Sir Isaac Newton developed the first circular diagram of colors in 1666 and countless scientists and artists have studied color since that time. For some reason, color theory stymies me. Maybe I just have a block about it – sorta like square roots and stuff like that. As soon as I start reading about primary, secondary, tertiary, complementary, analogous --- my eyes glaze over and my head screams, "I just want something pretty!"

A good "color sense" and some rudimentary knowledge of color theory goes far in designing rugs or quilts and especially in dyeing. I remember the first time Leota (the dear woman who taught me how too hook) pulled out a huge poster board with little snippets of color pasted all over in a circle and suggested that I memorize it. Hey, I just wanna make pretty rugs!
This week I wanted to dye some primary colors for the border of "Perfect Harmony" rug. I have lots of eight-value swatches in my stash but seem to be short on larger pieces of basic colors. It's difficult for my head to wrap around the concept that dyeing a piece of yellow wool means I have to pull out not only a yellow dye, but some red and blue dyes as well. April from Red Jack rugs calls yellow, red, and blue the "magic colors". I like that!

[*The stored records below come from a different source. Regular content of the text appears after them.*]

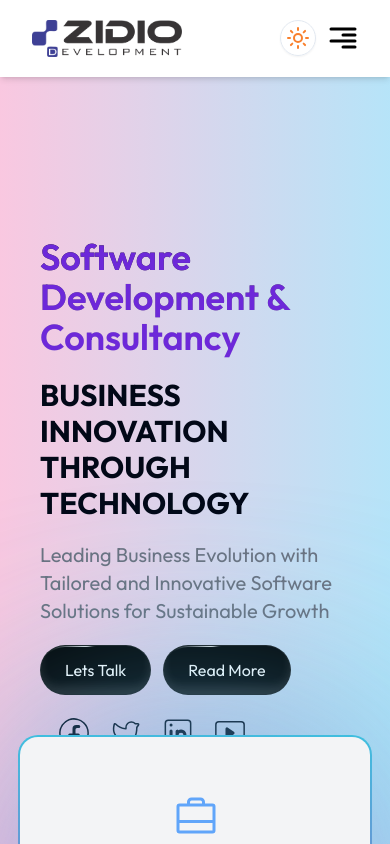
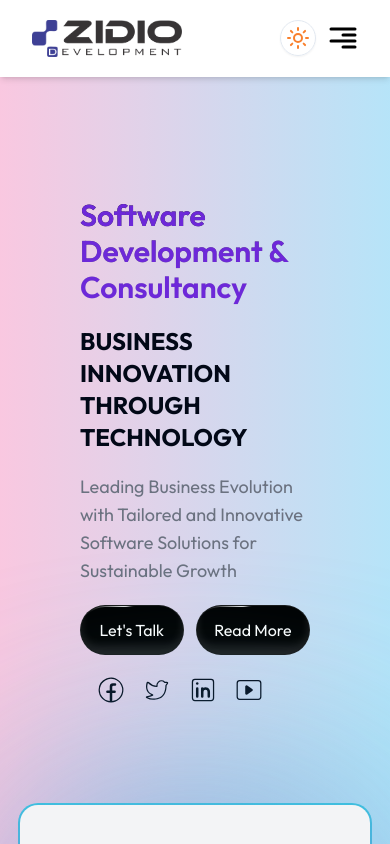
Before and after one commit to Dhruba2004/Zidio_Landing_Page, a Next.js app: page / in a window 390 px wide. Shown: the top 844 px of the page. Built offline with nearby package versions, Linux system fonts and the light colour scheme.

Commit message:
fix  :  made the services section responsive

```diff
--- a/app/_components/Hero.tsx
+++ b/app/_components/Hero.tsx
@@ -9,33 +9,37 @@ import Link from "next/link";
 
 function Hero() {
   return (
-    <section className="h-[40rem] w-full flex p-5">
-      <div className="grid grid-cols-1 md:grid-cols-2 p-5 gap-3 ">
-        <div className="flex flex-col gap-5 mt-6">
-          <h2 className=" pointer-events-none whitespace-pre-wrap text-4xl lg:text-left mt-[6rem] text-violet-700 dark:text-[#fff] font-semibold bg-gradient-to-b from-black to-gray-300/80 bg-clip-text ">
+    <section className="w-full flex p-[5rem]">
+  <div className="grid grid-cols-1 md:grid-cols-2 gap-3">
+    <div className="flex flex-col gap-5 relative md:bottom-[2rem]">
+      <h2 className="pointer-events-none whitespace-pre-wrap text-3xl md:text-4xl lg:text-left mt-10 md:mt-[6rem] text-violet-700 dark:text-[#fff] font-semibold bg-gradient-to-b from-black to-gray-300/80 bg-clip-text">
         Software Development & Consultancy
       </h2>
       <div className="flex gap-2">
-          <h1 className="uppercase font-bold text-3xl ">
+        <h1 className="uppercase font-bold text-2xl md:text-3xl">
           Business Innovation Through Technology
         </h1>
       </div>
-
-          <p className="text-gray-500 text-xl dark:text-pink-400 ">
-            Leading Business Evolution with Tailored and Innovative Software
-            Solutions for Sustainable Growth{" "}
+      <p className="text-gray-500 text-lg md:text-xl dark:text-pink-400">
+        Leading Business Evolution with Tailored and Innovative Software Solutions for Sustainable Growth
       </p>
       <div className="flex gap-3">
-            <ShimmerButton className="dark:text-white cursor-pointer">Lets Talk</ShimmerButton>
+        <ShimmerButton className="dark:text-white cursor-pointer">Let's Talk</ShimmerButton>
         <ShimmerButton className="dark:text-white cursor-pointer">Read More</ShimmerButton>
       </div>
-          <div className="flex gap-4 items-center ml-[1rem]">
-            <Link className="cursor-pointer " href={'https://www.facebook.com/people/Zidio-Development/61556709391417/'}><CiFacebook className="text-4xl hover:scale-125 transition-all dark:text-blue-500"/></Link>
-            <Link className="cursor-pointer " href={'https://x.com/zidioDev'}><CiTwitter className="text-4xl dark:text-blue-500 hover:scale-125 transition-all"/></Link>
-            <Link className="cursor-pointer " href={'https://www.linkedin.com/company/zidio-development/mycompany/verification/'}><CiLinkedin className="text-4xl dark:text-blue-500 hover:scale-125 transition-all"/></Link>
-            <Link className="cursor-pointer " href={'/'}><CiYoutube className="text-4xl dark:text-blue-500 hover:scale-125 transition-all"/></Link>
-
-
+      <div className="flex gap-4 items-center ml-4">
+        <Link className="cursor-pointer" href={'https://www.facebook.com/people/Zidio-Development/61556709391417/'}>
+          <CiFacebook className="text-3xl md:text-4xl hover:scale-125 transition-all dark:text-blue-500" />
+        </Link>
+        <Link className="cursor-pointer" href={'https://x.com/zidioDev'}>
+          <CiTwitter className="text-3xl md:text-4xl dark:text-blue-500 hover:scale-125 transition-all" />
+        </Link>
+        <Link className="cursor-pointer" href={'https://www.linkedin.com/company/zidio-development/mycompany/verification/'}>
+          <CiLinkedin className="text-3xl md:text-4xl dark:text-blue-500 hover:scale-125 transition-all" />
+        </Link>
+        <Link className="cursor-pointer" href={'/'}>
+          <CiYoutube className="text-3xl md:text-4xl dark:text-blue-500 hover:scale-125 transition-all" />
+        </Link>
       </div>
     </div>
     <div className="hidden lg:block md:ml-[6rem]">
@@ -44,12 +48,12 @@ function Hero() {
         width={500}
         alt="hero"
         src={"/hero.png"}
-            className="h-[700px] max-w-xs sm:max-w-sm md:max-w-md lg:max-w-lg xl:max-w-xl 2xl:max-w-2xl"
+        className="h-auto max-w-full"
       />
     </div>
-        {/* <Spline className="hidden md:block" scene="https://prod.spline.design/Lyw0DkVocEUFPAoa/scene.splinecode" /> */}
   </div>
 </section>
+
   );
 }
 
--- a/app/_components/Intro.tsx
+++ b/app/_components/Intro.tsx
@@ -35,7 +35,7 @@ function Intro() {
         src={"/intro.png"}
         height={530}
         width={530}
-        className="block md:h-[630px] md:w-[1230px]"
+        className="block md:h-[630px] md:w-[1430px]"
         alt="intro"
       />
     </div>
--- a/app/_components/Services.jsx
+++ b/app/_components/Services.jsx
@@ -49,11 +49,11 @@ const Services = () => {
     },
   ];
   return (
-    <section className="p-10 h-[90rem] flex justify-center items-center object-cover" style={{backgroundImage:`url('/bg.png')`}}>
-      <div className="flex-col flex justify-center items-center">
+    <section className="p-4 sm:p-6 md:p-10 h-auto flex justify-center items-center object-cover" style={{backgroundImage:`url('/bg.png')`}}>
+      <div className="flex-col flex justify-center items-center mx-auto">
         <h2 className="text-xl text-white ">IT Support For Business</h2>
         <h2 className="font-bold text-4xl text-white">What we are Offering</h2>
-        <div className="grid grid-cols-1 md:grid-cols-2 lg:grid-cols-3 gap-6 md:mr-[2rem] p-5 lg:mx-[2rem]  mx-auto">
+        <div className="grid grid-cols-1 sm:grid-cols-2 lg:grid-cols-3 gap-6 md:mr-[2rem] p-5 lg:mx-[2rem] mx-auto">
           {cardOptions.map((item, index) => (
             <BackgroundGradient key={index} className=" flex flex-col items-center justify-center max-w-sm rounded-2xl p-4 sm:p-10 bg-white dark:bg-blue-900 h-[350px] w-[350px] gap-5 cursor-pointer">
               <Image height={50} width={50} src={item.image} />
```
Lines whose indentation alone changed are shown as unchanged.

Imagine…all the colors in the universe can be created from just these three colors! Every beauteous shade and hue is a result of a unique combination of these magic colors. Each one of us is an individual, shining our light in different ways, beautiful and unique to ourselves. And yet, when it gets right down to it…we are all made up of the same magic qualities. I don't know how you might name the three constituent parts of ourselves – mind, body, spirit? Love, imagination, faith? Doesn't much matter…as Hans Hofmann said, "It is not the form that dictates the color, but the color that brings out the form."

Anyway….here's what the dye pot yielded last week (along with the two pics above)…

Wednesday, October 7, 2009

10 Minute Challenge - Week 2

Here is progress after the second week of participating in the 10 Minute challenge. I am just squeaking by with wool for the sky - I have some much darker and lighter values remaining. I am realizing that I tend to use mostly middle values in my hooking. I've noticed that the #3-5 values always get used up first and I have lots of 1, 2, 7, 8 and some 6 leftover (a swatch is generally dyed with 8 values of a specific color formula). Yesterday was spent dyeing primary colors for the border...more about that later!